I have very mixed feelings about this issue. It isn’t bad. In fact, it’s very, very entertaining and I thought Jason Fabok’s clean lines and dynamic action were wonderful and Steigerwald did a masterful job of making each panel feel cold. I couldn’t put the thing down! But there are some very drastic changes to the Batman mythology here that I disagree with. Were the changes to Mr. Freeze’s origin good for the story that Snyder and Tynion were telling? Yes. Absolutely. But this isn’t some elseworlds tale; there are some serious ramifications here and I…well, I’ll just put it in spoilers later on and rant about it there or…ya know what, screw it. I should just write a full article about how the Batman rogues gallery is being treated in the New 52 because I don’t like the way things are going at all. Clayface has constant cameos as a punching bag and nothing more, Joker cut off his face and vanished, Harley has a new origin that’s terrible, Two-Face called himself “One-Face” and now thinks he could be District Attorney again, Poison Ivy is no longer a villain but a full-time anti-hero, etc. etc.

Just know that even though the annual is a bit pricey at $4.99 it’s well worth it because if you DON’T read it you’re going to miss out on a very interesting discussion among your fellow bat-fans about Mr. Freeze.
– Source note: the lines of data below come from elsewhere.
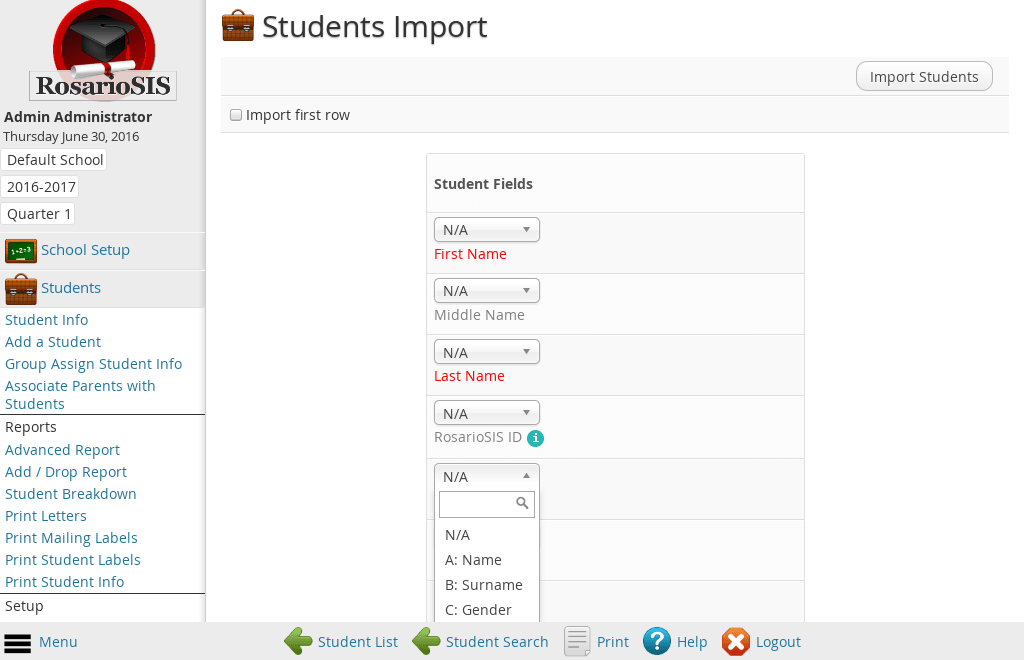
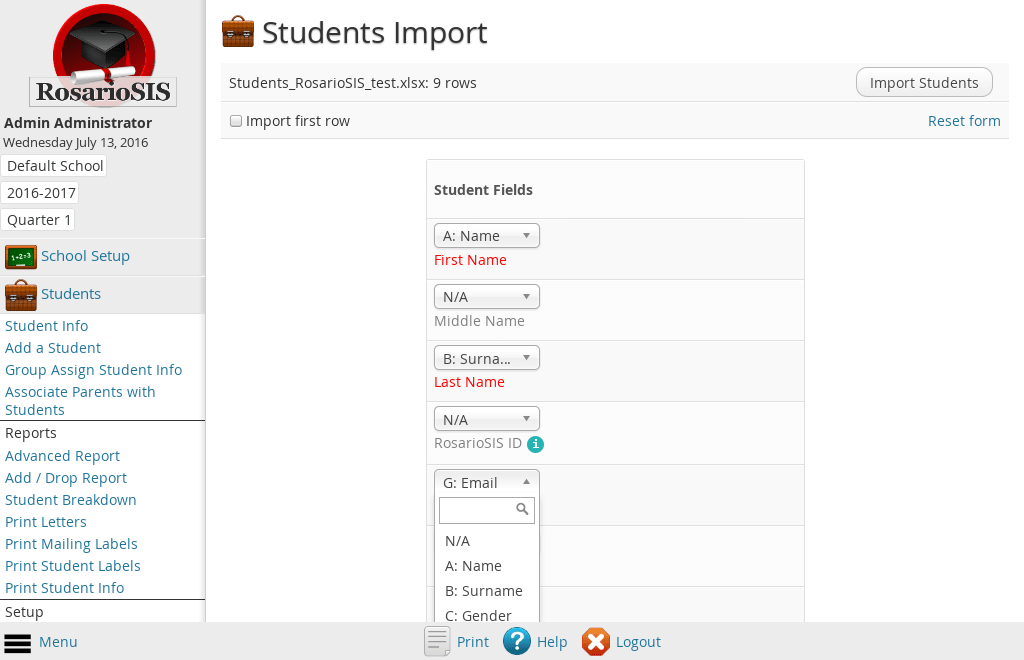
Add Original file name + number of rows
Update Spanish & French translation
Update screenshot
Update version 1.3

diff --git a/StudentsImport.php b/StudentsImport.php
@@ -22,6 +22,9 @@ if ( $_REQUEST['modfunc'] === 'upload' )
 	if ( ! isset( $_SESSION['StudentsImport.php']['csv_file_path'] )
 		|| ! $_SESSION['StudentsImport.php']['csv_file_path'] )
 	{
+		// Save original file name.
+		$_SESSION['StudentsImport.php']['original_file_name'] = $_FILES['students-import-file']['name'];
+
 		// Upload CSV file.
 		$students_import_file_path = FileUpload(
 			'students-import-file',
@@ -148,9 +151,13 @@ elseif ( $_REQUEST['modfunc'] === 'upload' )
 		echo '<form action="Modules.php?modname=' . $_REQUEST['modname'] .
 			'&modfunc=import" method="POST" class="import-students-form">';
 
+		$rows_number = file( $_SESSION['StudentsImport.php']['csv_file_path'] );
+
+		$rows_number = count( $rows_number );
+
 		DrawHeader(
-			'<a href="Modules.php?modname=' . $_REQUEST['modname'] . '&modfunc=upload">' .
-				dgettext( 'Students_Import', 'Reset form' ) . '</a>',
+			$_SESSION['StudentsImport.php']['original_file_name'] . ': ' .
+				sprintf( dgettext( 'Students_Import', '%s rows' ), $rows_number ),
 			SubmitButton(
 				dgettext( 'Students_Import', 'Import Students' ),
 				'',
@@ -207,12 +214,15 @@ elseif ( $_REQUEST['modfunc'] === 'upload' )
 
 		// Import first row? (generally column names).
 		DrawHeader( CheckboxInput(
-			'',
-			'import-first-row',
-			dgettext( 'Students_Import', 'Import first row' ),
-			'',
-			true
-		) );
+				'',
+				'import-first-row',
+				dgettext( 'Students_Import', 'Import first row' ),
+				'',
+				true
+			),
+			'<a href="Modules.php?modname=' . $_REQUEST['modname'] . '&modfunc=upload">' .
+				dgettext( 'Students_Import', 'Reset form' ) . '</a>'
+		);
 
 		// Premium: Custom date format (update tooltips on change), may be necessary for Japan: YY-MM-DD?
 		// Premium: Custom checkbox checked format (update tooltips on change).

diff --git a/includes/StudentsImport.fnc.php b/includes/StudentsImport.fnc.php
@@ -212,9 +212,9 @@ function CSVImport( $csv_file_path )
 		{
 			if ( isset( $columns_values[ $col ] ) )
 			{
-				foreach ( $columns_values[ $col ] as $column )
+				foreach ( (array) $columns_values[ $col ] as $field )
 				{
-					$students[ $row ][ $column ] = $data[ $col ];
+					$students[ $row ][ $field ] = $data[ $col ];
 				}
 			}
 		}

diff --git a/README.md b/README.md
@@ -5,7 +5,7 @@ Students Import Module
 
 http://github.com/francoisjacquet/Students_Import
 
-Version 1.2 - July, 2016
+Version 1.3 - July, 2016
 
 Author François Jacquet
You’ll also miss out on more details about how long Batman has been operational. Ya know how a lot of fans were in an uproar over the New 52 and how it seemed that Batman had only been active for 5 years and that it didn’t add up? That’s like 1 Robin a year and everyone would have to age funny! Remember how quite a few fans theorized that Batman must have been an urban legend or something for a few years before going public and that the 5 year timeline was simply how long the world has been aware of Batman’s existence? Well toss that theory out the window. The Annual issue states that Bruce first returned from his globe trotting only 6 years ago. Batman has been around for 6 years. That’s it. Batman’s timeline is an utter mess so don’t think about it. Put it out of your mind.

One bit of Mr. Freeze’s origin that I will go ahead and touch on since it’s non-spoilerish and it won’t send me on a 2,000 word rant is that I just wish Snyder had taken this opportunity to change Victor’s last name back to Schivell (as it was in the 60s TV series and the Silver age comics) or anything other than “Fries”. I just find it stupid that the guy’s name was Dr. Fries and when he became evil he decided to lose the doctorate and change the spelling of his name to “Freeze”. It’s always irked me. And also there’s the whole coincidence of a guy named “Freeze” gaining freeze powers that always seemed like a bit much.

Overall

This isn’t an important or necessary chapter in the Night of the Owls. It adds nothing of importance to that overall story. It also isn’t a Batman Annual so much as it is a Mr. Freeze reboot that’s incredibly divisive. It’s sure to spark a really interesting discussion among fans, however, and for that reason you should probably check it out so you can join in on the debate because there are plenty of good points to be made on both sides of the argument. It’s a good story on its own and very entertaining and well drawn, but I don’t think that the changes made to Mr. Freeze’s character were positive or very original and I firmly believe that –other than making his incarceration in Arkham more understandable– this new characterization strips Mr. Freeze of his individuality

Spoiler
Since nobody wants to write Two-Face as having inner turmoil, Killer Croc as a victim of abuse, or Mad Hatter as being a lonely, desperate man, Batman is starting to run out of sympathetic villains. Maybe whoever writes for Arnold Wesker next can pick up the slack?
and will lead to weaker and far less compelling Mr. Freeze stories in the future.

SCORE: 7/10